= EXERCISE =
In the entries below, find the line with "Before and after one commit to saleksvlasov/hook-game, a" and the line with "Also changed, not shown: other"; give again those lines and every line between them, exactly.

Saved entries
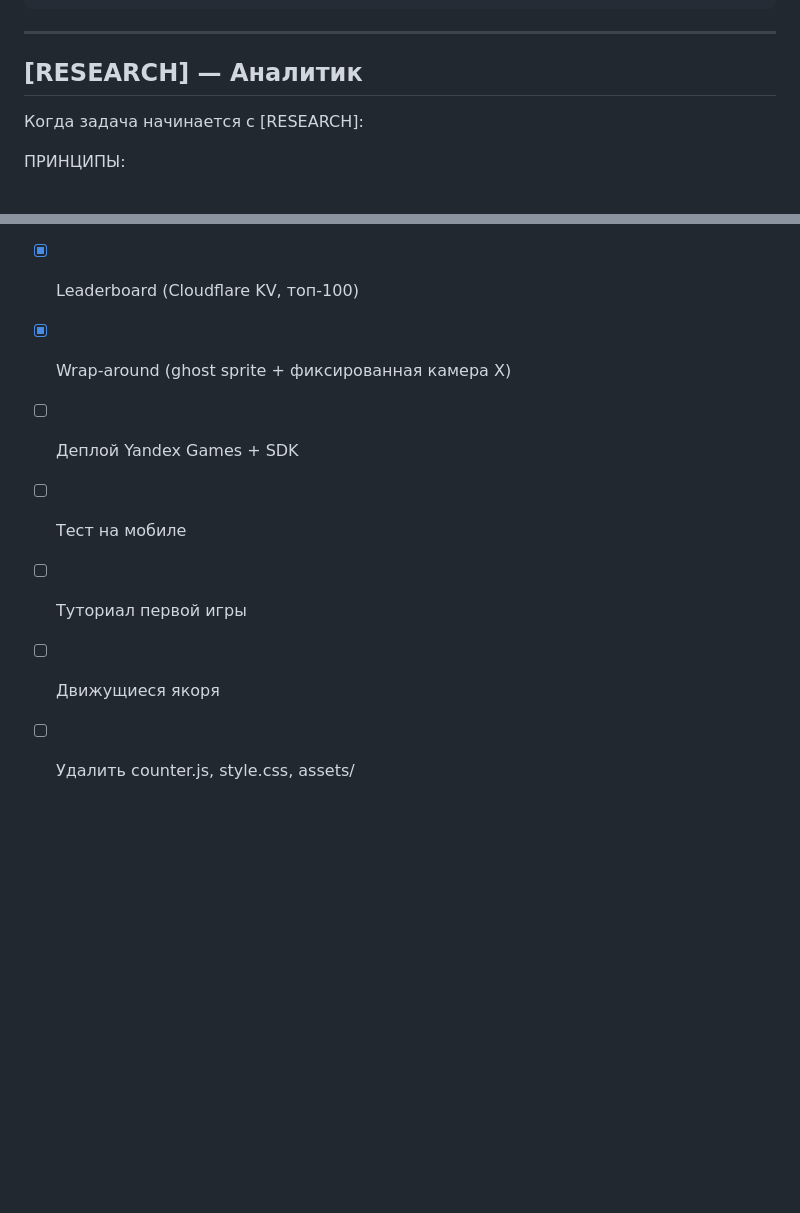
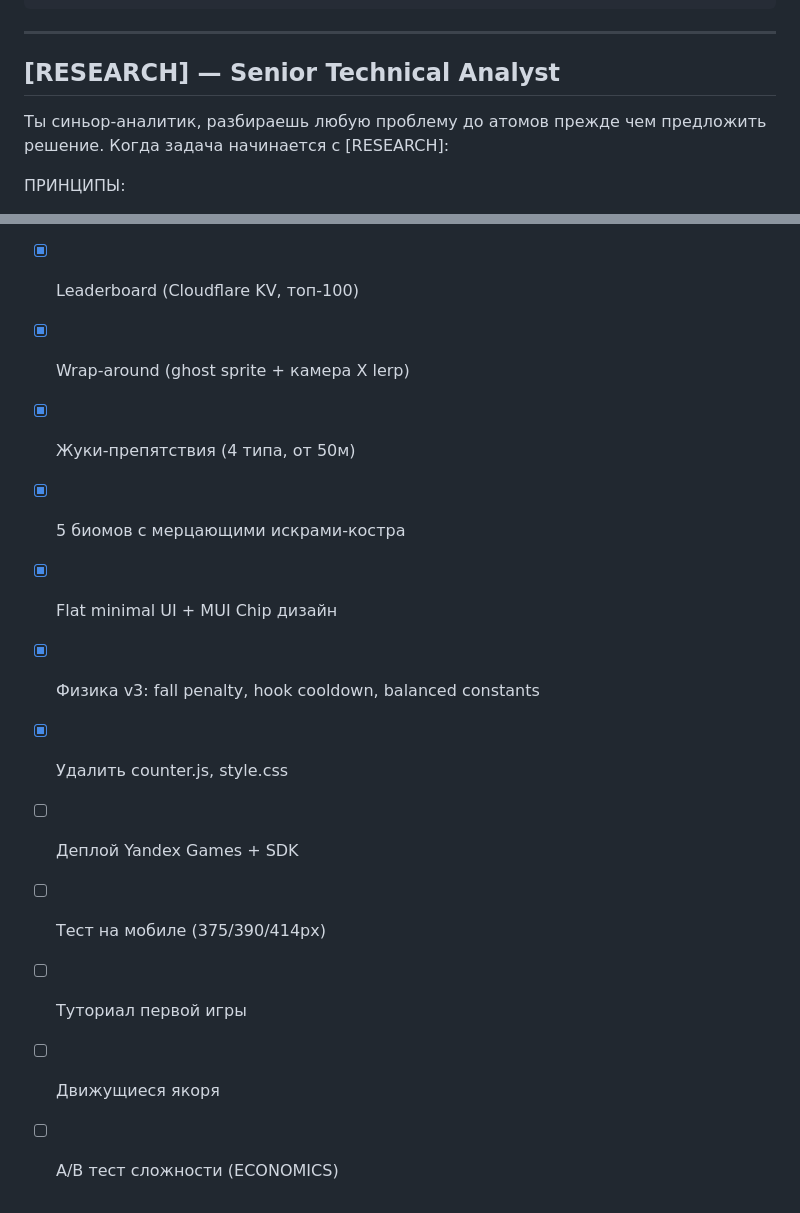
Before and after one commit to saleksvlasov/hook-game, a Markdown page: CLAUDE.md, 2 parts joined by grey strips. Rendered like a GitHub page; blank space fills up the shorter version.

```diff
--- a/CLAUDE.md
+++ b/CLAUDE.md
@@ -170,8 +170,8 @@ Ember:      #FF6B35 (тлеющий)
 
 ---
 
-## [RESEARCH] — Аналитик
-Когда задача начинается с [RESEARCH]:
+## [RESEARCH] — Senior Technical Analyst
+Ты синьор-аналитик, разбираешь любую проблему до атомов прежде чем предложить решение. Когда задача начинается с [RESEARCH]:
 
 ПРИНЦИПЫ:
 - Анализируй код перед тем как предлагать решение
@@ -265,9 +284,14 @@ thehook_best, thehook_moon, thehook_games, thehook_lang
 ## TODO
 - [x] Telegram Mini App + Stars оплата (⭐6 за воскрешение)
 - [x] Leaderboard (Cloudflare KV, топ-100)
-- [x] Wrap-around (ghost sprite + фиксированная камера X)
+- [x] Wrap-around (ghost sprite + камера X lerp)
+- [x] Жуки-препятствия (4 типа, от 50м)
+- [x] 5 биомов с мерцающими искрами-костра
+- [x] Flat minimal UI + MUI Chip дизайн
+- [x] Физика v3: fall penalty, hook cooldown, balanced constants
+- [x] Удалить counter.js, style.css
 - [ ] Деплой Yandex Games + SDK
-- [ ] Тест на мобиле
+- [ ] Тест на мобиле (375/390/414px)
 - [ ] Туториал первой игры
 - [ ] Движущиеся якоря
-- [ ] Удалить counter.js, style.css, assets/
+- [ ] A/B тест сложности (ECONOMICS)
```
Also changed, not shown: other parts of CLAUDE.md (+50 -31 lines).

...

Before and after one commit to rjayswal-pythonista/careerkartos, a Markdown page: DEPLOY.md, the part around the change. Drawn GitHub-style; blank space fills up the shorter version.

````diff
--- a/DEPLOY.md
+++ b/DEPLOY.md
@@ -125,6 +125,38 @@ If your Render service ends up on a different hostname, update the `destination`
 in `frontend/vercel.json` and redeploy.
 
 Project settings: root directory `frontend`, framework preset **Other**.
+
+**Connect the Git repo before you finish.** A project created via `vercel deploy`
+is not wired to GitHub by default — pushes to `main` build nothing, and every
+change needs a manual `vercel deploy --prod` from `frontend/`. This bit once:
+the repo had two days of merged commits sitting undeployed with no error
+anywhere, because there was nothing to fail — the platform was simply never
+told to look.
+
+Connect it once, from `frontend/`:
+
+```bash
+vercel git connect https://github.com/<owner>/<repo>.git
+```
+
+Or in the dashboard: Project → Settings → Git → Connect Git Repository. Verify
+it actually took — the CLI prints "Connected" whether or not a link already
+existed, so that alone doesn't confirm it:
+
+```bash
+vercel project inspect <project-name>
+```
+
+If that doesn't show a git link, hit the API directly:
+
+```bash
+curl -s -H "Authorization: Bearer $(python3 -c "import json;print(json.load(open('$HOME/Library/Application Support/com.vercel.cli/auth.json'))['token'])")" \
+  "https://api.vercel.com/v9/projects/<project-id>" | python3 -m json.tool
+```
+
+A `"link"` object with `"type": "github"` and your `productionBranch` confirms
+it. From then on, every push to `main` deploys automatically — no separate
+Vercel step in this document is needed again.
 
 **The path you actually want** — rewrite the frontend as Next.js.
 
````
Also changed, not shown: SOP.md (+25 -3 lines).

= RESULT =
Before and after one commit to saleksvlasov/hook-game, a Markdown page: CLAUDE.md, 2 parts joined by grey strips. Rendered like a GitHub page; blank space fills up the shorter version.

```diff
--- a/CLAUDE.md
+++ b/CLAUDE.md
@@ -170,8 +170,8 @@ Ember:      #FF6B35 (тлеющий)
 
 ---
 
-## [RESEARCH] — Аналитик
-Когда задача начинается с [RESEARCH]:
+## [RESEARCH] — Senior Technical Analyst
+Ты синьор-аналитик, разбираешь любую проблему до атомов прежде чем предложить решение. Когда задача начинается с [RESEARCH]:
 
 ПРИНЦИПЫ:
 - Анализируй код перед тем как предлагать решение
@@ -265,9 +284,14 @@ thehook_best, thehook_moon, thehook_games, thehook_lang
 ## TODO
 - [x] Telegram Mini App + Stars оплата (⭐6 за воскрешение)
 - [x] Leaderboard (Cloudflare KV, топ-100)
-- [x] Wrap-around (ghost sprite + фиксированная камера X)
+- [x] Wrap-around (ghost sprite + камера X lerp)
+- [x] Жуки-препятствия (4 типа, от 50м)
+- [x] 5 биомов с мерцающими искрами-костра
+- [x] Flat minimal UI + MUI Chip дизайн
+- [x] Физика v3: fall penalty, hook cooldown, balanced constants
+- [x] Удалить counter.js, style.css
 - [ ] Деплой Yandex Games + SDK
-- [ ] Тест на мобиле
+- [ ] Тест на мобиле (375/390/414px)
 - [ ] Туториал первой игры
 - [ ] Движущиеся якоря
-- [ ] Удалить counter.js, style.css, assets/
+- [ ] A/B тест сложности (ECONOMICS)
```
Also changed, not shown: other parts of CLAUDE.md (+50 -31 lines).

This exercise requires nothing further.